Required work — Copy out each line in the listing below where the word "other" appears.
=== Begin Enclosure ===
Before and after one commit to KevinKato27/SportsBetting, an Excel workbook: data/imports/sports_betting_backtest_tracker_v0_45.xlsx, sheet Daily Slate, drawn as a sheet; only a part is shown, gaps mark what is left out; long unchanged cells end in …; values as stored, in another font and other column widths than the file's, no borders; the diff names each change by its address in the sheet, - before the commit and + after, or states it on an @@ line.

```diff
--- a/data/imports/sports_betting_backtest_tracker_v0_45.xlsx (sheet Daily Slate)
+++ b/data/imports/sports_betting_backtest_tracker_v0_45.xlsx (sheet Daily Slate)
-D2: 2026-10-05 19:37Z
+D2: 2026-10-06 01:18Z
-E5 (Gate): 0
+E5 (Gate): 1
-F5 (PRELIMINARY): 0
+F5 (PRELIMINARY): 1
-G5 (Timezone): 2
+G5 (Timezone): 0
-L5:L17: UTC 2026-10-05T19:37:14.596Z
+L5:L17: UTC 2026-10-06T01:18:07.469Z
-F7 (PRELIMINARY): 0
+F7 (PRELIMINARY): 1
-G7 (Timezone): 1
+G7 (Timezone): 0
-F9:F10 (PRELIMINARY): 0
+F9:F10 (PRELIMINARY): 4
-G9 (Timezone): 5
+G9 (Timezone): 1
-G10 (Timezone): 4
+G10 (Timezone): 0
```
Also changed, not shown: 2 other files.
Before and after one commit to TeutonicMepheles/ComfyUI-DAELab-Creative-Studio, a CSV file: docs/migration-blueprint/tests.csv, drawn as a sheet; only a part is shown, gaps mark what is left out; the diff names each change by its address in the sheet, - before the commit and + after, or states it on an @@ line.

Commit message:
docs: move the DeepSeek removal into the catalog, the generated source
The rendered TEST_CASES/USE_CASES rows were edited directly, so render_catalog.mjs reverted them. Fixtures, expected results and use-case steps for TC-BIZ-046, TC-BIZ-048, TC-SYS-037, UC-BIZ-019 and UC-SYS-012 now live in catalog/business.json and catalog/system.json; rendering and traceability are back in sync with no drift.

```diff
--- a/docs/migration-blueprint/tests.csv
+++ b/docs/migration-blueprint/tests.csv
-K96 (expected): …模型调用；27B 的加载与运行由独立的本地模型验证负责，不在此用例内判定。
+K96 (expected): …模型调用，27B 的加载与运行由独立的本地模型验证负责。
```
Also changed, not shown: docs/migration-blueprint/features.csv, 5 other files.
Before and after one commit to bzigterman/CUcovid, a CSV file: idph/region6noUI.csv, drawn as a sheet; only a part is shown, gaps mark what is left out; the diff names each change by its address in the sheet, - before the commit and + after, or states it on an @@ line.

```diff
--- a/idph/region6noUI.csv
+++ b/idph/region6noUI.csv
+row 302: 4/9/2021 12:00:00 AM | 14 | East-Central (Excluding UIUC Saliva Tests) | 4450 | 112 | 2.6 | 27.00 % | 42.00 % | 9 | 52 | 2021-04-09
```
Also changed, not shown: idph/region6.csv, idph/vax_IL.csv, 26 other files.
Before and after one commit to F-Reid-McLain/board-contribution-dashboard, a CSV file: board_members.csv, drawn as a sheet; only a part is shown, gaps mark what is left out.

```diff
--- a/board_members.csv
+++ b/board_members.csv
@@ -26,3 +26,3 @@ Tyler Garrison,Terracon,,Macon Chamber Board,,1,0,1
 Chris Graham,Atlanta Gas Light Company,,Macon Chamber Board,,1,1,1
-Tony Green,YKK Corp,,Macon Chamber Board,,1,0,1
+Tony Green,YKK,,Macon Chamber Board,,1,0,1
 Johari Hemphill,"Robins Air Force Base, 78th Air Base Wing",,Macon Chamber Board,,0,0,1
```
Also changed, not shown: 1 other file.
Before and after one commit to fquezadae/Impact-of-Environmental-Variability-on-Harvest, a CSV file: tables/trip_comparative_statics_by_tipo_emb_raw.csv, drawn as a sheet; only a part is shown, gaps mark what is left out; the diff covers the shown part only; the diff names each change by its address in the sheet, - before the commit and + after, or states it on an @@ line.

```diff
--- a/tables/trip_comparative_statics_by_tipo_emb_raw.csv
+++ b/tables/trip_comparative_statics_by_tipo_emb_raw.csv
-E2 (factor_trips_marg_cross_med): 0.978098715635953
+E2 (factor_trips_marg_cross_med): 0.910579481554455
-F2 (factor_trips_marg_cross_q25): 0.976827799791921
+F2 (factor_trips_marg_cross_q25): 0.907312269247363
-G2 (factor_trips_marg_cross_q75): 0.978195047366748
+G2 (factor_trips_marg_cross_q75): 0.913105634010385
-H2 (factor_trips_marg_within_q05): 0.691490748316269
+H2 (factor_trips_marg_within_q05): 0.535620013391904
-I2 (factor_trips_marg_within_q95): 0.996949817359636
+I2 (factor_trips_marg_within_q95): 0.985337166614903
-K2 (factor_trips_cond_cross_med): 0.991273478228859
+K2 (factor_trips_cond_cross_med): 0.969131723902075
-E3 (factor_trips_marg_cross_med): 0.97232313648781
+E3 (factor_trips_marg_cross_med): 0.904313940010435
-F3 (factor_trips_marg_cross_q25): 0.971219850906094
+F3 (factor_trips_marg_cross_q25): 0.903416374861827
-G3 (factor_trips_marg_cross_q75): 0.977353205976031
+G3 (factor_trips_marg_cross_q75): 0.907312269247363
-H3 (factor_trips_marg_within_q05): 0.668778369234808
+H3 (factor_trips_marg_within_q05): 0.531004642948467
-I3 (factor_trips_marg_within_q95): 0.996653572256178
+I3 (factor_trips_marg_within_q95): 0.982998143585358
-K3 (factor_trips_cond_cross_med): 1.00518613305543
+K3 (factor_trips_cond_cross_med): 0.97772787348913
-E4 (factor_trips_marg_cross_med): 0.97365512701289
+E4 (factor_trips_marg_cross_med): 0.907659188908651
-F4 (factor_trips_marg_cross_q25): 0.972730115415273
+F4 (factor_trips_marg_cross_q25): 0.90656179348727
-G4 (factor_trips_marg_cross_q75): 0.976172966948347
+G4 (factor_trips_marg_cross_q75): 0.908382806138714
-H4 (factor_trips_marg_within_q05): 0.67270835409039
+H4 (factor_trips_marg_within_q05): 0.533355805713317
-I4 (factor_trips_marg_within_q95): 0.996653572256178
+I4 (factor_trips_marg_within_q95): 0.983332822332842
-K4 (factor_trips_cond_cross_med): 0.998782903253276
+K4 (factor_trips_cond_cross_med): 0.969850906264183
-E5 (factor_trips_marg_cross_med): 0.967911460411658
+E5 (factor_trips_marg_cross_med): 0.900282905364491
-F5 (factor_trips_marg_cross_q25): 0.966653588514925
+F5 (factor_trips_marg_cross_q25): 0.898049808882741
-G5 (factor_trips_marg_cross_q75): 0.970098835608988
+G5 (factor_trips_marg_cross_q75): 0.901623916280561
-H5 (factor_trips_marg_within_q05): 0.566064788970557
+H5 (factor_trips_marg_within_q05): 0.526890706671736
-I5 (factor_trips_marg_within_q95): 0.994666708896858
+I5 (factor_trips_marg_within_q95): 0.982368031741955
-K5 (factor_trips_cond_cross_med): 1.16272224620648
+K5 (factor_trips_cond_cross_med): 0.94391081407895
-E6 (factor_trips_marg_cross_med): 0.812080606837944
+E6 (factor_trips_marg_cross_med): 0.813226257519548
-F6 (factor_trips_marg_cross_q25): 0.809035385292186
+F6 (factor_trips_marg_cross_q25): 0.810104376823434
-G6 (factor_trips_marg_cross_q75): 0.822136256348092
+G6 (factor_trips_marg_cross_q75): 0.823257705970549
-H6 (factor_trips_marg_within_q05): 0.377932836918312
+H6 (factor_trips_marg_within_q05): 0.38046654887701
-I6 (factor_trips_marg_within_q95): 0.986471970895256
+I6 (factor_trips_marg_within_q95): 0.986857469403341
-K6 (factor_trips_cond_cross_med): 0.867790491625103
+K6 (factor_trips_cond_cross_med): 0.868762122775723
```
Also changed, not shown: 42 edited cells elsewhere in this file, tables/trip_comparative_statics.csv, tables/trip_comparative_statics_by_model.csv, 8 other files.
=== End Enclosure ===
Solution to the exercise —
Before and after one commit to KevinKato27/SportsBetting, an Excel workbook: data/imports/sports_betting_backtest_tracker_v0_45.xlsx, sheet Daily Slate, drawn as a sheet; only a part is shown, gaps mark what is left out; long unchanged cells end in …; values as stored, in another font and other column widths than the file's, no borders; the diff names each change by its address in the sheet, - before the commit and + after, or states it on an @@ line.
Also changed, not shown: 2 other files.
Also changed, not shown: docs/migration-blueprint/features.csv, 5 other files.
Also changed, not shown: idph/region6.csv, idph/vax_IL.csv, 26 other files.
Also changed, not shown: 1 other file.
Also changed, not shown: 42 edited cells elsewhere in this file, tables/trip_comparative_statics.csv, tables/trip_comparative_statics_by_model.csv, 8 other files.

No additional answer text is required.